Lectures: 2 sessions / week, 1 hour / session
Recitations: 2 sessions / week, 1 hour / session
6.301 uses the semiconductor physics and transistor circuit models developed in 6.012 for the analysis and design of transistor circuits. Thus 6.012 is the official prerequisite. However, permission is sometimes granted to certain highly self-motivated students to substitute 6.101, take 6.012 as a corequisite, or simply take 6.301 without 6.012.
Since 6.003 is a corequisite for 6.012, it is also a necessary prerequisite for 6.301. We will make extensive use of Bode plots, Laplace transforms, circuit transfer functions, and complex-impedance methods.
We recommend the following texts:
Lundberg, Kent. Become One With the Transistor. Unpublished, 2010.
There is no required textbook. Dr. Lundberg's notes will be the primary text for the subject. These notes are not available on MIT OpenCourseWare.
You should find the other references helpful and may want to purchase one or more of them.
You will have two laboratory projects during the term. You will analyze, build, and test several circuits of your own design. Laboratory work must be done individually. You will be expected to complete the assignment and then demonstrate your mastery of the material in an individual check-off interview that will be scheduled with the teaching assistants.
We believe real laboratory experience is extremely important for truly learning the art of design. Some previous laboratory work (the use of function generators and oscilloscopes) is assumed.
The design problem will involve the design, analysis, and simulation of a complex analog system. No laboratory work will be required.
Problem sets will be issued in recitation on Friday and will be due in recitation on the following Friday. Please start early on the problem sets. Solutions will be handed out in recitation.
There will be a midterm quiz given after Lec #12. A three-hour comprehensive examination will be scheduled during the final exam period.

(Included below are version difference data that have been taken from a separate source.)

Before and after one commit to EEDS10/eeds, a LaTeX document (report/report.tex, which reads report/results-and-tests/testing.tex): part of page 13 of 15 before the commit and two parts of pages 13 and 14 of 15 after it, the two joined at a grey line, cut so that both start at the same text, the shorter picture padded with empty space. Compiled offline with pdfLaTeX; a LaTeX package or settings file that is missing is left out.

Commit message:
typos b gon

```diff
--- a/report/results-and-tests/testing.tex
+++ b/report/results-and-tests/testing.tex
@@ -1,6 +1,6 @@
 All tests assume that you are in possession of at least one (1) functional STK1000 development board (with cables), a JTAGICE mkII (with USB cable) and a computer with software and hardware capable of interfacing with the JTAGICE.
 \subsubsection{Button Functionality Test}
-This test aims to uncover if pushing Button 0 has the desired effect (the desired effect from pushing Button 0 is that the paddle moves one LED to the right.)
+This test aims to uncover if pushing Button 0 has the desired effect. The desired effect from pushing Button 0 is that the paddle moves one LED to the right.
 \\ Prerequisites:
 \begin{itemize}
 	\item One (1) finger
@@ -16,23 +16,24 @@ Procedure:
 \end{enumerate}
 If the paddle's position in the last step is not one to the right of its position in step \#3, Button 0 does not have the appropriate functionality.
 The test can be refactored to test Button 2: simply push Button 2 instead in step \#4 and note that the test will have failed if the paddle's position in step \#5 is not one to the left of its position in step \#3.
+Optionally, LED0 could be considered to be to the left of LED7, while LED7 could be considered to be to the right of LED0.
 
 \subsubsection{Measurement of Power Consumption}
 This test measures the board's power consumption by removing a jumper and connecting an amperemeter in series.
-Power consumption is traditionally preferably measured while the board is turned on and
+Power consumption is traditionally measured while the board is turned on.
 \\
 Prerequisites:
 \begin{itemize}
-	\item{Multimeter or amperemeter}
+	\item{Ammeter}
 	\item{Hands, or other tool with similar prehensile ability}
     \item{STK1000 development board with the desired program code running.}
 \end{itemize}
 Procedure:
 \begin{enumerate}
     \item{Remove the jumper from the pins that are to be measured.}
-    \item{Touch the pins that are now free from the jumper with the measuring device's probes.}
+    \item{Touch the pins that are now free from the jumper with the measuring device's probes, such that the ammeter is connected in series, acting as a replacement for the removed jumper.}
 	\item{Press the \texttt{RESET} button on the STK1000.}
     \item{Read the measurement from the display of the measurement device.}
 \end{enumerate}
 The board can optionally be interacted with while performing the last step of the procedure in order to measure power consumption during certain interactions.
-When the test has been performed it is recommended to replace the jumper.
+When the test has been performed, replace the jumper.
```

The midterm quiz and the final are likely to include questions about material from the lectures, recitations, problem sets, labs and reading.

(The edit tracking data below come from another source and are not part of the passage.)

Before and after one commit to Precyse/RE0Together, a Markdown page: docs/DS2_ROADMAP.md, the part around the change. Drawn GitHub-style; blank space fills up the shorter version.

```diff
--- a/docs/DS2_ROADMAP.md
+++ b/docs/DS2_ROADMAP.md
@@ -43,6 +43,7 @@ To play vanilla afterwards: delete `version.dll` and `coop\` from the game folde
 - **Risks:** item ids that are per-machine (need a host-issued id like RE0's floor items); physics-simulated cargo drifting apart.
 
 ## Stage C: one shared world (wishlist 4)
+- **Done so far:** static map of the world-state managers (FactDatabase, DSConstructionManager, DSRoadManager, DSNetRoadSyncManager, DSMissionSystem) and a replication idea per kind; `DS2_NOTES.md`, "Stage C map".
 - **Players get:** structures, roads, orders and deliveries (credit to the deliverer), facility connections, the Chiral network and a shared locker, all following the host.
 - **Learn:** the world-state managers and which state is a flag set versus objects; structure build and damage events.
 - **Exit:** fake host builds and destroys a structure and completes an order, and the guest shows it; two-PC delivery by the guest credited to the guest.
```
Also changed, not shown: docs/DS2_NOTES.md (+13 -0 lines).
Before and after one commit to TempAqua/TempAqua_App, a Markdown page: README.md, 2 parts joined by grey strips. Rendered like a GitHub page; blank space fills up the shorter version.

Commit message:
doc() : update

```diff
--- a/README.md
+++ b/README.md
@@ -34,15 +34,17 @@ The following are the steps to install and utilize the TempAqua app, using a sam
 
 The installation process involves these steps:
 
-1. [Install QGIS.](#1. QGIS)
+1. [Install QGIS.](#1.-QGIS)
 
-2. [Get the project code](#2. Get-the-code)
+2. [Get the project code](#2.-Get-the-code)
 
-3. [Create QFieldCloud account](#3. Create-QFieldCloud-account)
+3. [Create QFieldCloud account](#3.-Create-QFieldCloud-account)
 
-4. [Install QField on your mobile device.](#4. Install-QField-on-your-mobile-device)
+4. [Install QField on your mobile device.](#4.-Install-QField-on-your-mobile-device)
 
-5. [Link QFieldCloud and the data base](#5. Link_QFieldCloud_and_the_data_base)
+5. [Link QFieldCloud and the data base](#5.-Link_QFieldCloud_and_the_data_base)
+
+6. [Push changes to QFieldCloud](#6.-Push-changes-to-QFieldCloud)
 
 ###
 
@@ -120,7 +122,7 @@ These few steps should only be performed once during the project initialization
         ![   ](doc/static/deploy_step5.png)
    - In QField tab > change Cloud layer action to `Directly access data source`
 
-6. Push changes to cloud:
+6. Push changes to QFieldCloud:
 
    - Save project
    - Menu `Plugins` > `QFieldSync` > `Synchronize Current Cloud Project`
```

You are encouraged to collaborate with others on the solution of problem sets. We believe that there is much to be gained when learning is a shared experience, provided that everyone in the group participates. If you do collaborate on problem sets, the final work you hand in should be your own and you should acknowledge (by including their names) others with whom you have worked. If you use other sources (reference books), they should also be acknowledged.
It is immature and dishonest to copy the work of others (like an old solution or a friend's solution) and submit it as if it were your own. Since problems serve to guide you to develop the skills needed in this subject and your future career, not to do the work yourself is foolish; you will fail the quizzes and exam.
Of course, the laboratory projects, the design problem, the midterm quiz, and the final are to be worked strictly on your own.
Plagiarism or other forms of cheating are intellectually and personally dishonest. Such dishonesty is a severe breach of the Institute's communal standards, as well as those of the engineering profession. Infractions will be dealt with severely.